The factors leading to decline in photosynthetic rate include stomatal and nonstomatal limitations. The stomatal limiting factor was the decrease of Ci because of the decrease of the stomatal opening of leaves, whereas the nonstomatal factor was the decrease and accumulation of CO2 solubility, which resulted in the decrease of mesophyll photosynthetic capacity. Drought stress can inhibit photosynthesis in these two means (Berry and Downton, 1982). Previous studies (Colom and Vazzana, 2001; Rajendrudu et al., 2000) have shown that soil moisture is the main limiting factor for plant photosynthetic parameters. Moderate water deficit does not affect leaves’ stomata opening and therefore does not have a significant effect on Pn, gS, Ci, and E. In the present study, Pn and gS were less affected under W1, and there was no significant difference with the GK. Severe drought stress significantly inhibited the photosynthesis of Eleuthero by limiting CO2 and causing photodamage in medicinal plants (Cornic and Massacci, 1996).

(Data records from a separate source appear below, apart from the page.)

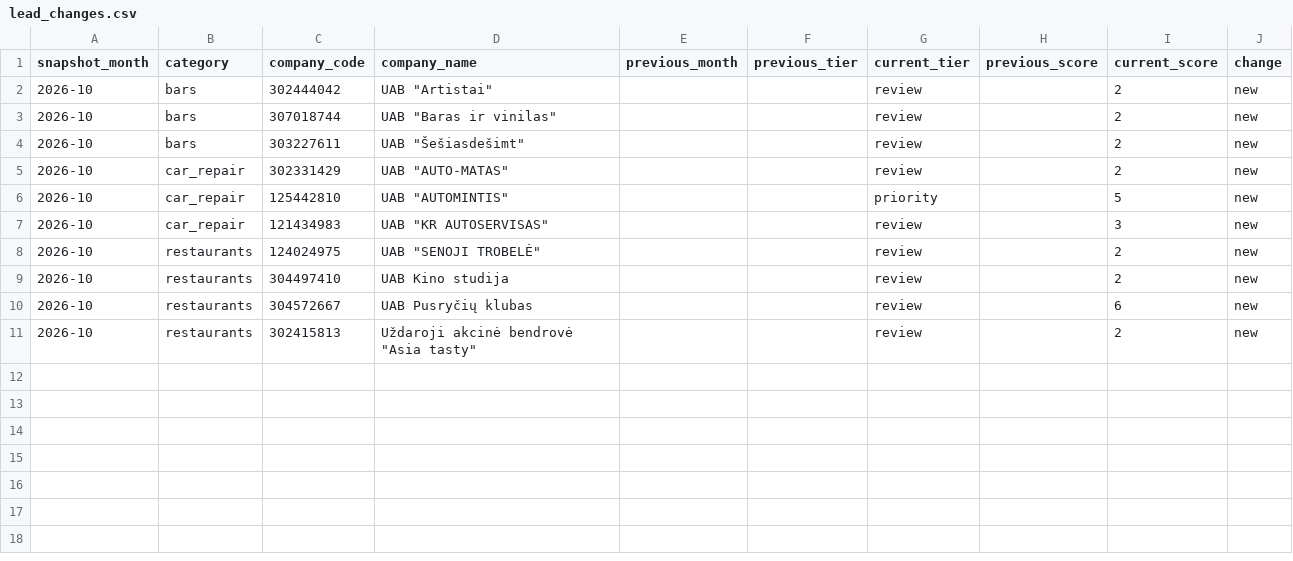
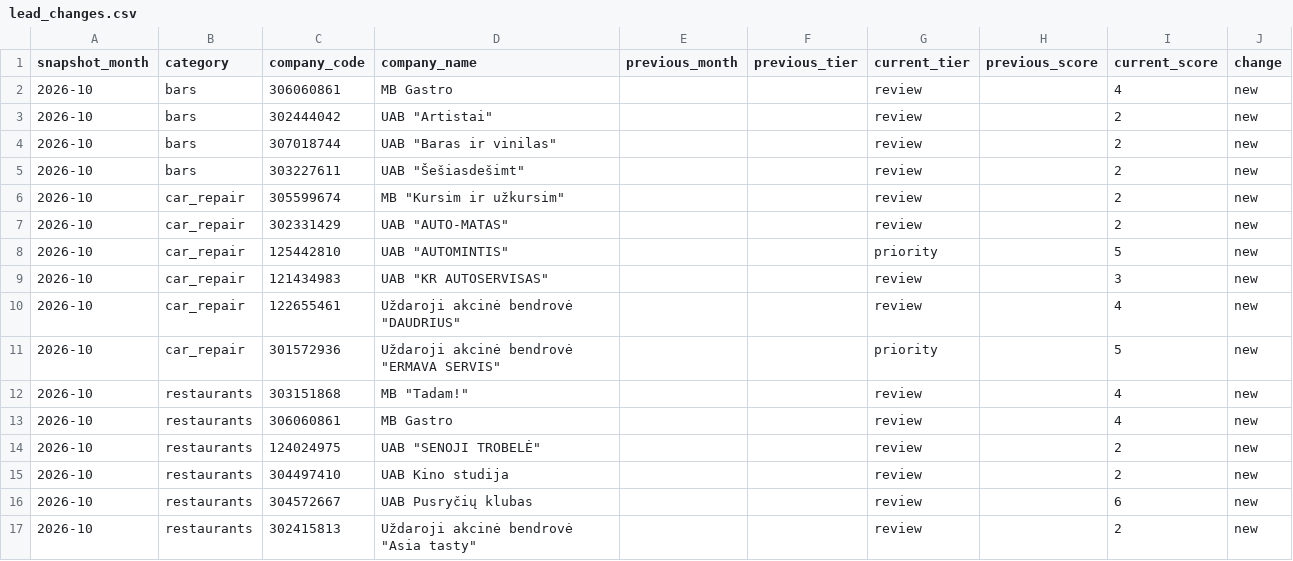
Before and after one commit to Rokasert/vilnius-shadow-signals, a CSV file: output/2026-10/lead_changes.csv, drawn as a sheet.

Commit message:
Lead list and analyst app
gold.company_assessment checks every company whose Google places are linked to it with high confidence (non-profits excepted). A company is busy if its busiest place has at least the median reviews of all Google places in its category. It gets points when its declared staff (48 h a week each, the legal maximum with overtime) leave at least a fifth of its opening hours uncovered, its visible activity far exceeds its declared size compared with UAB/AB peers, its average wage is below 80% of the minimum, its 2024 accounts are missing, or it hasn't been VAT-registered since 2024. Owner-run companies (MB, IĮ) get 60 hours a week for working owners and can't be priority. Each company carries its points, the reason for its tier, and its reasons and caveats as sentences.
gold.leads (ranked), gold.category_summary (from Google places to leads, step by step) and gold.lead_changes (compared with the previous month). The month of a lead list is the newest of the Google and Sodra data it uses.
Links an analyst has checked (seed match_corrections) override the matcher. A priority lead needs a company link that doesn't rest on the name alone.
Data tests check that leads have reasons, rest only on high-confidence links, and that points and tiers follow the rules.
Each month's leads are saved to the lake as history and to output/<month>/ as CSV. The example output from the real run is in output/2026-10/.
App: two tabs. Leads shows where each number comes from, the funnel, one ranked table with every column explained, and one company in detail. Data is a bronze/silver/gold browser with an SQL box. Streamlit's developer menu and its code-change prompts are switched off.
The gold views used to choose the categories are removed now that the choice is made. Each transform rebuilds silver and gold from empty.

```diff
--- a/output/2026-10/lead_changes.csv
+++ b/output/2026-10/lead_changes.csv
@@ -1,2 +1,3 @@
 snapshot_month,category,company_code,company_name,previous_month,previous_tier,current_tier,previous_score,current_score,change
+2026-10,bars,306060861,MB Gastro,,,review,,4,new
 2026-10,bars,302444042,"UAB ""Artistai""",,,review,,2,new
@@ -4,2 +5,3 @@
 2026-10,bars,303227611,"UAB ""Šešiasdešimt""",,,review,,2,new
+2026-10,car_repair,305599674,"MB ""Kursim ir užkursim""",,,review,,2,new
 2026-10,car_repair,302331429,"UAB ""AUTO-MATAS""",,,review,,2,new
@@ -7,2 +9,6 @@
 2026-10,car_repair,121434983,"UAB ""KR AUTOSERVISAS""",,,review,,3,new
+2026-10,car_repair,122655461,"Uždaroji akcinė bendrovė ""DAUDRIUS""",,,review,,4,new
+2026-10,car_repair,301572936,"Uždaroji akcinė bendrovė ""ERMAVA SERVIS""",,,priority,,5,new
+2026-10,restaurants,303151868,"MB ""Tadam!""",,,review,,4,new
+2026-10,restaurants,306060861,MB Gastro,,,review,,4,new
 2026-10,restaurants,124024975,"UAB ""SENOJI TROBELĖ""",,,review,,2,new
```
Also changed, not shown: output/2026-10/category_summary.csv, output/2026-10/company_assessment.csv, 5 other files.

Changes in medicinal compound.

In the present study, the UPLC-MS method was successfully applied for the quantitative analysis of six medicinal compounds in Eleuthero. The comprehensive score (Q value) of principal component analysis was used to illustrate the overall trend of the contents of the compounds studied in roots, stems, and leaves under different drought stress conditions (Fig. 5). The compounds studied showed the same accumulation trend in different organs. Higher content of the compounds studied was observed in W1. In the roots, the higher content of eleutheroside B, isofraxidin, kaempferol, and hyperoside accumulated in W1 (P < 0.05). Among them, the contents of eleutheroside B and isofraxidin in GK were higher than those in W2, and the contents of kaempferol and hyperoside in W2 were higher than those in GK. The contents of rutin and eleutheroside E were higher in GK and the lower in W2. In stems, the contents of eleutheroside B, isofraxidin, hyperoside, kaempferol, and rutin in W1 were significantly higher than those in other treatments (P < 0.05). Among them, the contents of eleutheroside B, isofraxidin, hyperoside, and kaempferol in GK were higher than those in W2, and the contents of rutin in W2 were higher than those in GK. The content of eleutheroside E in GK was higher than that in other treatment groups (P < 0.05). In the leaves, the contents of eleutheroside B, isofraxidin, and eleutheroside E in W1 were significantly higher than those in other treatments (P < 0.05), and the contents of eleutheroside B and eleutheroside E in GK were higher than those in W2. Isofraxidin was not detected in GK. The contents of rutin, kaempferol, and hyperoside were the highest in GK and the lowest in W2 (Fig. 6).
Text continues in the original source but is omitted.